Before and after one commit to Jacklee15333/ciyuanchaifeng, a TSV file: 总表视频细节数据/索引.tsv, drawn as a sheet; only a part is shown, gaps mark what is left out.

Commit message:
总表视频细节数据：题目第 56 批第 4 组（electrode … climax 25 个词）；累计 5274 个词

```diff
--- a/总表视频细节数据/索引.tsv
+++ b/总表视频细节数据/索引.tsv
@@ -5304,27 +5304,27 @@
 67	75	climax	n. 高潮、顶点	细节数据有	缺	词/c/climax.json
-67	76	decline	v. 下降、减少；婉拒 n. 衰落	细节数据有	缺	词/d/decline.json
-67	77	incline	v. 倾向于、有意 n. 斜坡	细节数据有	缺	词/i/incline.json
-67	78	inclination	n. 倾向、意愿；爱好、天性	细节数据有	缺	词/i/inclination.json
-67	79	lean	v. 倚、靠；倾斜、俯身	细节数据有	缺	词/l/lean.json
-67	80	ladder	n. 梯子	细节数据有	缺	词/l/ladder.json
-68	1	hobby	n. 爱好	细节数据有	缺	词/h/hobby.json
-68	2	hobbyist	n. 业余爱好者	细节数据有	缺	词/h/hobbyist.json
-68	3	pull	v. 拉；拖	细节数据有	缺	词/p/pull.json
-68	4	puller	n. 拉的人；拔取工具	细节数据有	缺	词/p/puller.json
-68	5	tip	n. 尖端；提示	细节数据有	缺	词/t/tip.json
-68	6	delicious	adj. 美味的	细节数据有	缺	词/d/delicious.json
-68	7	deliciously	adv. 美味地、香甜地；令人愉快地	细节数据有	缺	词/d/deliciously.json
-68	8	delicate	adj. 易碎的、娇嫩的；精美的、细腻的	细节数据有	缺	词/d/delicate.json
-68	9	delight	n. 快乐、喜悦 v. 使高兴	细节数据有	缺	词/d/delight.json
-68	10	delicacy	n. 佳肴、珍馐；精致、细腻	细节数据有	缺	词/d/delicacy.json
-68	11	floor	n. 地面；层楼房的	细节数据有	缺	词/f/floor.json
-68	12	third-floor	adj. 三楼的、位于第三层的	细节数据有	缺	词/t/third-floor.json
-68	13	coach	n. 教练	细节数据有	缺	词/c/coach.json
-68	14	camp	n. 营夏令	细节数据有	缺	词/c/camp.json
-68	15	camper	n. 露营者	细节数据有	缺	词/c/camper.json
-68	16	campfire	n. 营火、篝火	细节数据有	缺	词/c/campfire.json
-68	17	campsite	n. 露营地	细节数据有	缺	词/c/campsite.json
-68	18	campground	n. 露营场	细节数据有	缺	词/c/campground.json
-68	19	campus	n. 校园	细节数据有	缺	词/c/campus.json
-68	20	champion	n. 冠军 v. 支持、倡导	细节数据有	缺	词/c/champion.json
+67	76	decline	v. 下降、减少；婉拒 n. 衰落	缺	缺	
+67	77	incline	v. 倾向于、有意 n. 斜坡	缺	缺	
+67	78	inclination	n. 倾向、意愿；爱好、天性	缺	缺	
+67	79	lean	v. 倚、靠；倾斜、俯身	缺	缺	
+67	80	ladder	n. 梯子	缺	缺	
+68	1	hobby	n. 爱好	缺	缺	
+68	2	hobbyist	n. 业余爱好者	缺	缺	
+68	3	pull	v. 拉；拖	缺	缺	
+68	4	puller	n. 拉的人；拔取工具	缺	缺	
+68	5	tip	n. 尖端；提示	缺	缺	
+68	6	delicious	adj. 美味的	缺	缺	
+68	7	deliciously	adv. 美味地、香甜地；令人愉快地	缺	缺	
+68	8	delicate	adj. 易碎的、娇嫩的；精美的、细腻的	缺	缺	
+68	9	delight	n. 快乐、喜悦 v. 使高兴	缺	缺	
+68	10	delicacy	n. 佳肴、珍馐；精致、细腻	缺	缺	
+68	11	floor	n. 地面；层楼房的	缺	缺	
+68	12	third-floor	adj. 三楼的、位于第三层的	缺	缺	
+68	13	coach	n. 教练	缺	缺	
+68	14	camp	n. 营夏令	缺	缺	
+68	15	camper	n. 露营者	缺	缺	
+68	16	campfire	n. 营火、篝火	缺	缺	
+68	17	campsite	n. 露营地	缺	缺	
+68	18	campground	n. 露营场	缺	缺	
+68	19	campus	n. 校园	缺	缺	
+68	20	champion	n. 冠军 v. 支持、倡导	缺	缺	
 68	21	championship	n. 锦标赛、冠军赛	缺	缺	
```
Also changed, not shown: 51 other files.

TASK OBJECTIVE ::
Verbatim reproduction of the entries is required.

SOLUTION FOR THIS EXERCISE ::
Before and after one commit to Jacklee15333/ciyuanchaifeng, a TSV file: 总表视频细节数据/索引.tsv, drawn as a sheet; only a part is shown, gaps mark what is left out.

Commit message:
总表视频细节数据：题目第 56 批第 4 组（electrode … climax 25 个词）；累计 5274 个词

```diff
--- a/总表视频细节数据/索引.tsv
+++ b/总表视频细节数据/索引.tsv
@@ -5304,27 +5304,27 @@
 67	75	climax	n. 高潮、顶点	细节数据有	缺	词/c/climax.json
-67	76	decline	v. 下降、减少；婉拒 n. 衰落	细节数据有	缺	词/d/decline.json
-67	77	incline	v. 倾向于、有意 n. 斜坡	细节数据有	缺	词/i/incline.json
-67	78	inclination	n. 倾向、意愿；爱好、天性	细节数据有	缺	词/i/inclination.json
-67	79	lean	v. 倚、靠；倾斜、俯身	细节数据有	缺	词/l/lean.json
-67	80	ladder	n. 梯子	细节数据有	缺	词/l/ladder.json
-68	1	hobby	n. 爱好	细节数据有	缺	词/h/hobby.json
-68	2	hobbyist	n. 业余爱好者	细节数据有	缺	词/h/hobbyist.json
-68	3	pull	v. 拉；拖	细节数据有	缺	词/p/pull.json
-68	4	puller	n. 拉的人；拔取工具	细节数据有	缺	词/p/puller.json
-68	5	tip	n. 尖端；提示	细节数据有	缺	词/t/tip.json
-68	6	delicious	adj. 美味的	细节数据有	缺	词/d/delicious.json
-68	7	deliciously	adv. 美味地、香甜地；令人愉快地	细节数据有	缺	词/d/deliciously.json
-68	8	delicate	adj. 易碎的、娇嫩的；精美的、细腻的	细节数据有	缺	词/d/delicate.json
-68	9	delight	n. 快乐、喜悦 v. 使高兴	细节数据有	缺	词/d/delight.json
-68	10	delicacy	n. 佳肴、珍馐；精致、细腻	细节数据有	缺	词/d/delicacy.json
-68	11	floor	n. 地面；层楼房的	细节数据有	缺	词/f/floor.json
-68	12	third-floor	adj. 三楼的、位于第三层的	细节数据有	缺	词/t/third-floor.json
-68	13	coach	n. 教练	细节数据有	缺	词/c/coach.json
-68	14	camp	n. 营夏令	细节数据有	缺	词/c/camp.json
-68	15	camper	n. 露营者	细节数据有	缺	词/c/camper.json
-68	16	campfire	n. 营火、篝火	细节数据有	缺	词/c/campfire.json
-68	17	campsite	n. 露营地	细节数据有	缺	词/c/campsite.json
-68	18	campground	n. 露营场	细节数据有	缺	词/c/campground.json
-68	19	campus	n. 校园	细节数据有	缺	词/c/campus.json
-68	20	champion	n. 冠军 v. 支持、倡导	细节数据有	缺	词/c/champion.json
+67	76	decline	v. 下降、减少；婉拒 n. 衰落	缺	缺	
+67	77	incline	v. 倾向于、有意 n. 斜坡	缺	缺	
+67	78	inclination	n. 倾向、意愿；爱好、天性	缺	缺	
+67	79	lean	v. 倚、靠；倾斜、俯身	缺	缺	
+67	80	ladder	n. 梯子	缺	缺	
+68	1	hobby	n. 爱好	缺	缺	
+68	2	hobbyist	n. 业余爱好者	缺	缺	
+68	3	pull	v. 拉；拖	缺	缺	
+68	4	puller	n. 拉的人；拔取工具	缺	缺	
+68	5	tip	n. 尖端；提示	缺	缺	
+68	6	delicious	adj. 美味的	缺	缺	
+68	7	deliciously	adv. 美味地、香甜地；令人愉快地	缺	缺	
+68	8	delicate	adj. 易碎的、娇嫩的；精美的、细腻的	缺	缺	
+68	9	delight	n. 快乐、喜悦 v. 使高兴	缺	缺	
+68	10	delicacy	n. 佳肴、珍馐；精致、细腻	缺	缺	
+68	11	floor	n. 地面；层楼房的	缺	缺	
+68	12	third-floor	adj. 三楼的、位于第三层的	缺	缺	
+68	13	coach	n. 教练	缺	缺	
+68	14	camp	n. 营夏令	缺	缺	
+68	15	camper	n. 露营者	缺	缺	
+68	16	campfire	n. 营火、篝火	缺	缺	
+68	17	campsite	n. 露营地	缺	缺	
+68	18	campground	n. 露营场	缺	缺	
+68	19	campus	n. 校园	缺	缺	
+68	20	champion	n. 冠军 v. 支持、倡导	缺	缺	
 68	21	championship	n. 锦标赛、冠军赛	缺	缺	
```
Also changed, not shown: 51 other files.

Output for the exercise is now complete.